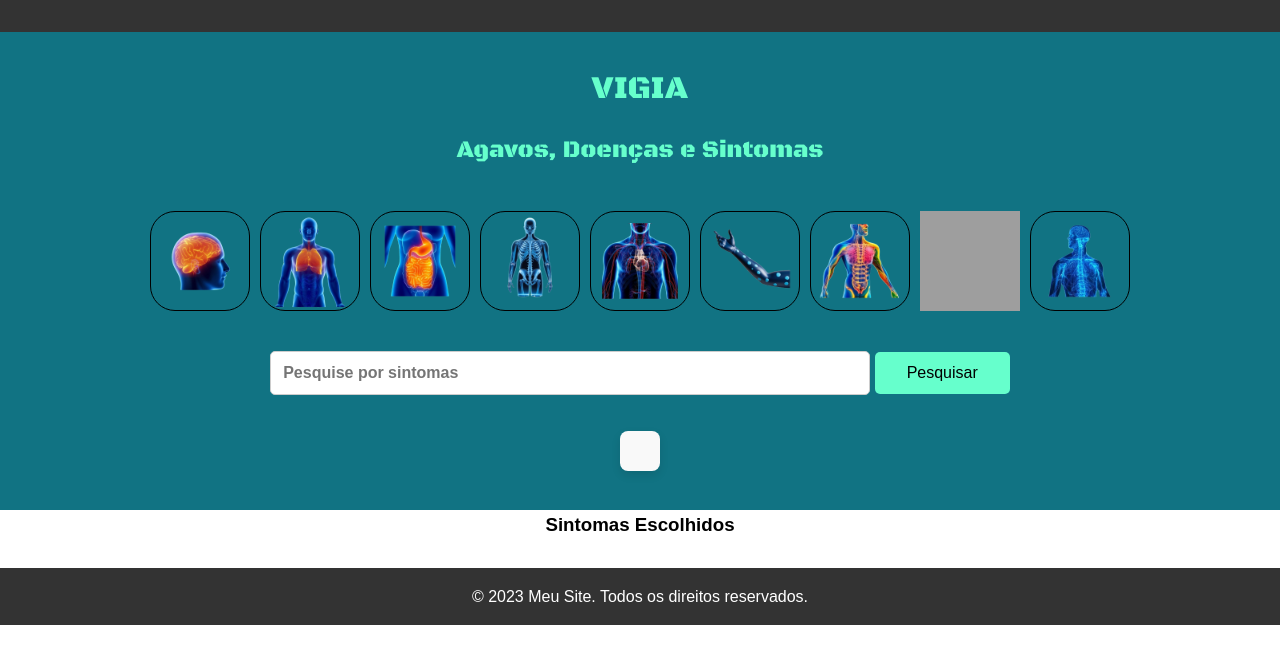
Repository: br-on/vigia
Page: index.html
These files come from the project's save history. The page is drawn as it stood at one moment and after the next save; the edit follows.
The browser window is 1280 px wide. The pictures show the whole page.
Pictures or frames that could not be fetched are drawn as grey boxes. Some web fonts or font styles are not loaded; a fallback is used.

Above is the page before, as saved 2024-09-15 16:23:20.

### index.html
<!DOCTYPE html>
<html lang="pt-br">
<head>
  <meta charset="UTF-8">
  <meta name="viewport" content="width=device-width, initial-scale=1.0">
  <title>IA VIGILÂNCIA</title>
  <link rel="stylesheet" href="assets/style/style.css">
</head>
<body>
  <nav>
  </nav>
  <header class="search">
    <h1 class="black-ops-one-regular">VIGIA</h1>
    <h2 class="black-ops-one-regular">Agavos, Doenças e Sintomas</h2>
    <div class="grupos-sintomas">
      <div class="grupo-sintoma"><img src="/assets/img/grupos/neurologico.png" alt=""></div>
      <div class="grupo-sintoma"><img src="assets/img/grupos/respiratorio.png" alt=""></div>
      <div class="grupo-sintoma"><img src="assets/img/grupos/digestivo.png" alt=""></div>
      <div class="grupo-sintoma"><img src="assets/img/grupos/musculoesqueletico.png" alt=""></div>
      <div class="grupo-sintoma"><img src="assets/img/grupos/cardiaco.png" alt=""></div>
      <div class="grupo-sintoma"><img src="assets/img/grupos/dermatologico.png" alt=""></div>
      <div class="grupo-sintoma"><img src="assets/img/grupos/infecciosofebril.png" alt=""></div>
      <div class="grupo-sintoma"><img src="assets/img/grupos/ginecologicocongenito.png" alt=""></div>
      <div class="grupo-sintoma"><img src="assets/img/grupos/gerais.png" alt=""></div>
    </div><br>
    <input type="text" placeholder="Pesquise por sintomas" class="electrolize-regular" id="campo-pesquisa">
    <button onclick="pesquisar()">Pesquisar</button>
    <br>
    <div id="resultados-pesquisa" class="resultado-pesquisa-sintomas"></div>
  </header>
  <main>
    <center><h3>Sintomas Escolhidos</h3></center>
    <div id="sintomas-escolhidos">

      <!-- Sintomas escolhidos serão exibidos aqui -->
    </div>
    <div id="resultados-doencas">
      <!-- Resultados das doenças serão exibidos aqui -->
    </div>
  </main>
  <footer>
    <p>&copy; 2023 Meu Site. Todos os direitos reservados.</p>
  </footer>

  <script src="assets/script/sintomas.js"></script>
  <script src="assets/script/data.js"></script>
  <script src="assets/script/app.js"></script>
</body>
</html>

### assets/style/style.css
/* style.css */
@import url('https://fonts.googleapis.com/css2?family=Black+Ops+One&display=swap');
@import url('https://fonts.googleapis.com/css2?family=Electrolize&display=swap');

.black-ops-one-regular {
  font-family: "Black Ops One", system-ui;
  font-weight: 400;
  font-style: normal;
}

.electrolize-regular {
  font-family: "Electrolize", sans-serif;
  font-weight: 600;
  font-style: normal;
}

/* Estilos globais */
* {
    margin: 0;
    padding: 0;
    box-sizing: border-box;
}

html, body {
    height: 100%;
    margin: 0;
}

body {
    font-family: Arial, sans-serif;
    line-height: 1.6;
    margin: 0;
    padding: 0;

}

header, nav, footer {
    background-color: #333;
    color: #fff;
    text-align: center;
    padding: 1rem;
}

main {
    flex: 1;
}

h1, h2 {
    color: #66ffcc;
    margin-bottom: 1rem;
}

/* Estilo para o formulário de pesquisa */
.search {
    text-align: center;
    padding: 2rem 1rem;
    background-color: #117383;
}

.search input[type="text"] {
    margin-top: 15px;
    width: 600px;
    padding: 0.75rem;
    margin-bottom: 1rem;
    border: 1px solid #ccc;
    border-radius: 5px;
    font-size: 1rem;
}

.search button {
    padding: 0.75rem 2rem;
    background-color: #66ffcc;
    color: #000;
    border: none;
    border-radius: 5px;
    cursor: pointer;
    font-size: 1rem;
}

.search button:hover {
    background-color: #29a67c;
    color: rgb(255, 255, 255);
}

/* Estilo para resultados */
.results {
    padding: 2rem;
    background-color: #fff;
    text-align: center;
}

/* Estilo do rodapé */

footer {
    background-color: #333;
    color: white;
    padding: 1rem;
    text-align: center;
    position: relative;
    bottom: 0;
    width: 100%;
}

/* Media Queries para telas menores */
@media (max-width: 768px) {
    .search input[type="text"] {
        width: 100%;
    }

    .search button {
        width: 100%;
        margin-top: 1rem;
    }
}

@media (max-width: 480px) {
    h1 {
        font-size: 2rem;
    }

    h2 {
        font-size: 1.5rem;
    }

    footer {
        font-size: 0.9rem;
    }
}

/* Container principal dos resultados */
#resultados-pesquisa {

    max-height: 80vh; /* Limita a altura para que os resultados não ocupem a tela inteira */
    overflow-y: auto; /* Ativa a barra de rolagem vertical */
    padding: 20px;
    margin-top: 20px;
    border-radius: 8px;
    box-shadow: 0px 4px 10px rgba(0, 0, 0, 0.1); /* Sombra suave */
    background-color: #f9f9f9; /* Fundo claro */
}

/* Estilo dos itens de resultado */
.item-resultado {
    border: 1px solid #e0e0e0; /* Borda leve ao redor do item */
    border-radius: 8px; /* Bordas arredondadas */
    padding: 20px; /* Espaçamento interno */
    margin-bottom: 20px; /* Espaçamento entre os itens */
    background-color: #fff; /* Fundo branco para o item */
    box-shadow: 0px 4px 8px rgba(0, 0, 0, 0.05); /* Sombra leve */
    transition: transform 0.3s ease, box-shadow 0.3s ease; /* Transição suave */
}

/* Efeito hover nos itens */
.item-resultado:hover {
    transform: translateY(-5px); /* Eleva o item ao passar o mouse */
    box-shadow: 0px 6px 12px rgba(0, 0, 0, 0.15); /* Aumenta a sombra ao passar o mouse */
}

/* Título do item */
.item-resultado h2 {
    font-size: 1.8rem;
    margin-bottom: 10px;
    color: #333; /* Cor mais escura para o título */
    font-weight: bold;
}

/* Subtítulos (Descrição, Sintomas, etc.) */
.item-resultado h4 {
    font-size: 1.2rem;
    margin-top: 15px;
    margin-bottom: 8px;
    color: #555; /* Cor intermediária */
}

/* Texto descritivo */
.item-resultado .descricao-meta {
    font-size: 1rem;
    line-height: 1.5; /* Facilita a leitura */
    color: #666; /* Cor do texto */
    margin-bottom: 15px;
}

/* Links */
.item-resultado a {
    font-size: 1rem;
    color: #007bff; /* Cor azul padrão */
    text-decoration: none;
}

.item-resultado a:hover {
    text-decoration: underline; /* Sublinha ao passar o mouse */
}

/* Barra de rolagem estilizada */
#resultados-pesquisa::-webkit-scrollbar {
    width: 8px;
}

#resultados-pesquisa::-webkit-scrollbar-thumb {
    background-color: #888;
    border-radius: 10px;
}

#resultados-pesquisa::-webkit-scrollbar-thumb:hover {
    background-color: #555;
}


/* Adicione isto ao seu arquivo CSS */
#filtros-sintomas {
    width: 90%;
    margin: 0 auto; /* Centraliza a div horizontalmente */
    display: flex;
    flex-wrap: wrap; /* Faz com que os itens quebrem para a linha seguinte */
    gap: 10px; /* Espaço entre os itens */
    box-sizing: border-box;
}

#filtros-sintomas label {
    display: flex;
    align-items: center;
    margin-right: 10px; /* Espaço entre os labels */

}


.sintoma-item {
    padding: 10px;
    margin: 5px 0;
    border-radius: 5px;
    cursor: pointer;
    margin: 2px;
}

.sintoma-item:hover {
    opacity: 0.8;
}

#sintomas-escolhidos {
    display: inline-flex;
    flex-wrap: wrap;
    margin-top: 20px;
}

.sintoma-escolhido {
    background-color: #d4edda; /* Cor de fundo verde clara */
    border: 1px solid #c3e6cb;
    padding: 10px;
    margin: 5px 0;
    border-radius: 5px;
}

.resultado-pesquisa-sintomas {
    display: inline-flex;
    flex-wrap: wrap;
    align-items: center;
    justify-content: center;
}

.grupos-sintomas {
    display: inline-flex;
    flex-wrap: wrap;
    justify-content: center;
    align-items: center;
    min-height: 150px;
}

.grupo-sintoma {
    display: flex;
    justify-content: center;
    align-items: center;
    border: solid 1px black;
    margin: 5px;
    width: 100px;
    height: 100px;
    border-radius: 25px;
}

.grupo-sintoma:hover, .grupo-sintoma img:hover {
    height: 125px;
    width: 125px;
    transition: 0.5s;
    cursor: pointer;
}

.grupo-sintoma img {
    width: 100px;
    height: 100px;
}

### assets/script/app.js
document.addEventListener('DOMContentLoaded', function() {
    // Carregar sintomas iniciais (se necessário)
});

function pesquisar() {
    let campoPesquisa = document.getElementById("campo-pesquisa").value.toLowerCase();
    let resultadosSintomasDiv = document.getElementById("resultados-pesquisa");
    resultadosSintomasDiv.innerHTML = ""; // Limpar resultados anteriores

    // Filtra sintomas que correspondem ao texto digitado
    let sintomasEncontrados = dataSintomas.filter(sintoma =>
        sintoma.titulo_sintoma.toLowerCase().includes(campoPesquisa) ||
        sintoma.grupo_sintoma.toLowerCase().includes(campoPesquisa)
    );

    // Exibir sintomas encontrados
    sintomasEncontrados.forEach(sintoma => {
        let divSintoma = document.createElement('div');
        divSintoma.className = 'sintoma-item';
        divSintoma.style.backgroundColor = getRandomColor(); // Função para cor de fundo aleatória
        divSintoma.textContent = sintoma.titulo_sintoma;
        divSintoma.addEventListener('click', () => adicionarSintomaEscolhido(sintoma));
        resultadosSintomasDiv.appendChild(divSintoma);
    });
}

function adicionarSintomaEscolhido(sintoma) {
    let sintomasEscolhidosDiv = document.getElementById("sintomas-escolhidos");
    let divEscolhido = document.createElement('div');
    divEscolhido.className = 'sintoma-escolhido';
    divEscolhido.textContent = sintoma.titulo_sintoma;
    sintomasEscolhidosDiv.appendChild(divEscolhido);

    // Remover o sintoma da lista de sintomas encontrados
    let sintomaItems = document.querySelectorAll('#resultados-pesquisa .sintoma-item');
    sintomaItems.forEach(item => {
        if (item.textContent === sintoma.titulo_sintoma) {
            item.remove();
        }
    });

    // Opcional: Se quiser mostrar as doenças relacionadas, chame uma função aqui
    mostrarDoencasRelacionadas();
}

function mostrarDoencasRelacionadas() {
    let sintomasEscolhidosDiv = document.getElementById("sintomas-escolhidos");
    let sintomasEscolhidos = Array.from(sintomasEscolhidosDiv.children).map(div => div.textContent);

    let resultadosDoencasDiv = document.getElementById("resultados-doencas");
    resultadosDoencasDiv.innerHTML = ""; // Limpar resultados anteriores

    dataDoencas.forEach(doenca => {
        let sintomasDoenca = doenca.sintomas.toLowerCase().split(',').map(s => s.trim());
        let correspondeSintomas = sintomasEscolhidos.every(s => sintomasDoenca.includes(s.toLowerCase()));

        if (correspondeSintomas) {
            resultadosDoencasDiv.innerHTML += `
                <div class="item-resultado">
                    <h2 class="black-ops-one-regular">${doenca.titulo}</h2>
                    <h4 class="electrolize-regular">Descrição</h4>
                    <p class="descricao-meta">${doenca.descricao}</p>
                    <h4 class="electrolize-regular">Sintomas</h4>
                    <p class="descricao-meta">${doenca.sintomas}</p>
                    <h4 class="electrolize-regular">Prevenção</h4>
                    <p class="descricao-meta">${doenca.prevencao}</p>
                    <h4 class="electrolize-regular">Tratamento</h4>
                    <p class="descricao-meta">${doenca.tratamento}</p>
                    <a href="${doenca.link}" target="_blank">${doenca.link}</a>
                </div>
            `;
        }
    });
}

// Função para gerar cor aleatória
function getRandomColor() {
    const letters = '0123456789ABCDEF';
    let color = '#';
    for (let i = 0; i < 6; i++) {
        color += letters[Math.floor(Math.random() * 16)];
    }
    return color;
}

Loaded but not shown: assets/script/data.js (373 lines, source omitted); assets/script/sintomas.js (470 lines, source omitted)

After the next save:
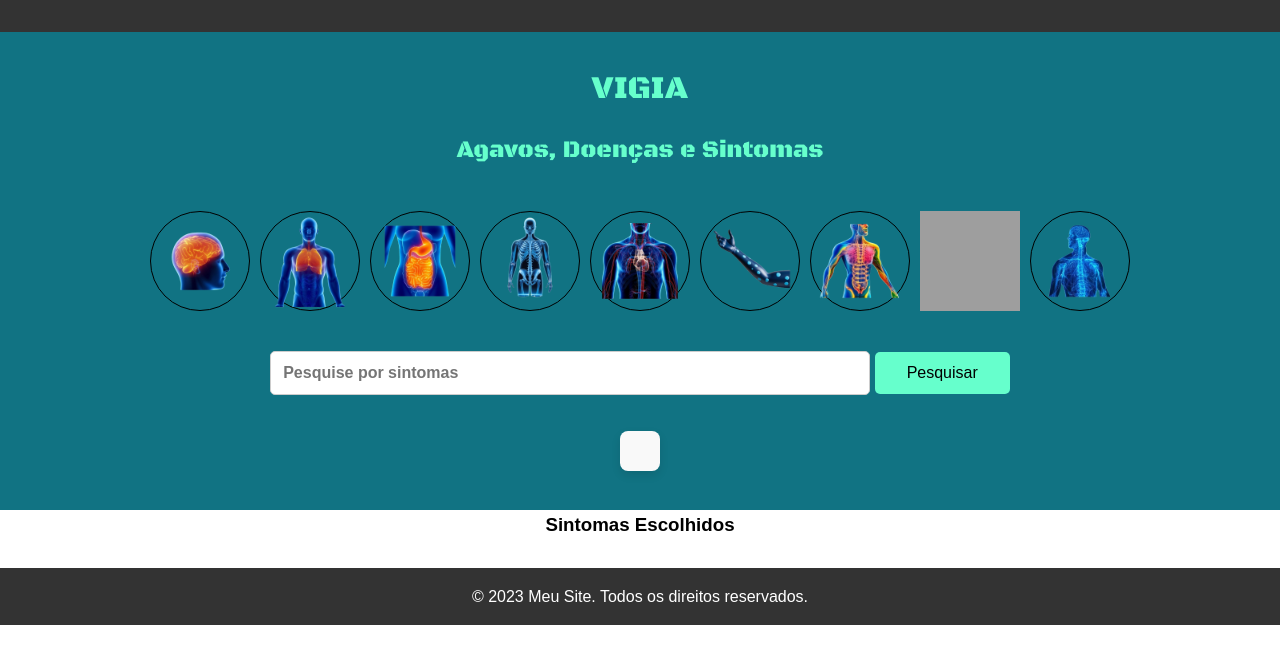
Saved 4 s later.
--- a/assets/style/style.css
+++ b/assets/style/style.css
@@ -273,7 +273,7 @@ footer {
     margin: 5px;
     width: 100px;
     height: 100px;
-    border-radius: 25px;
+    border-radius: 50%;
 }
 
 .grupo-sintoma:hover, .grupo-sintoma img:hover {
····················
* **EXERCISE DIRECTIONS**:
Across the whole listing, how many lines contain the string "leve"? Give the number and no more.

* **REPLY TO THE EXERCISE**:
2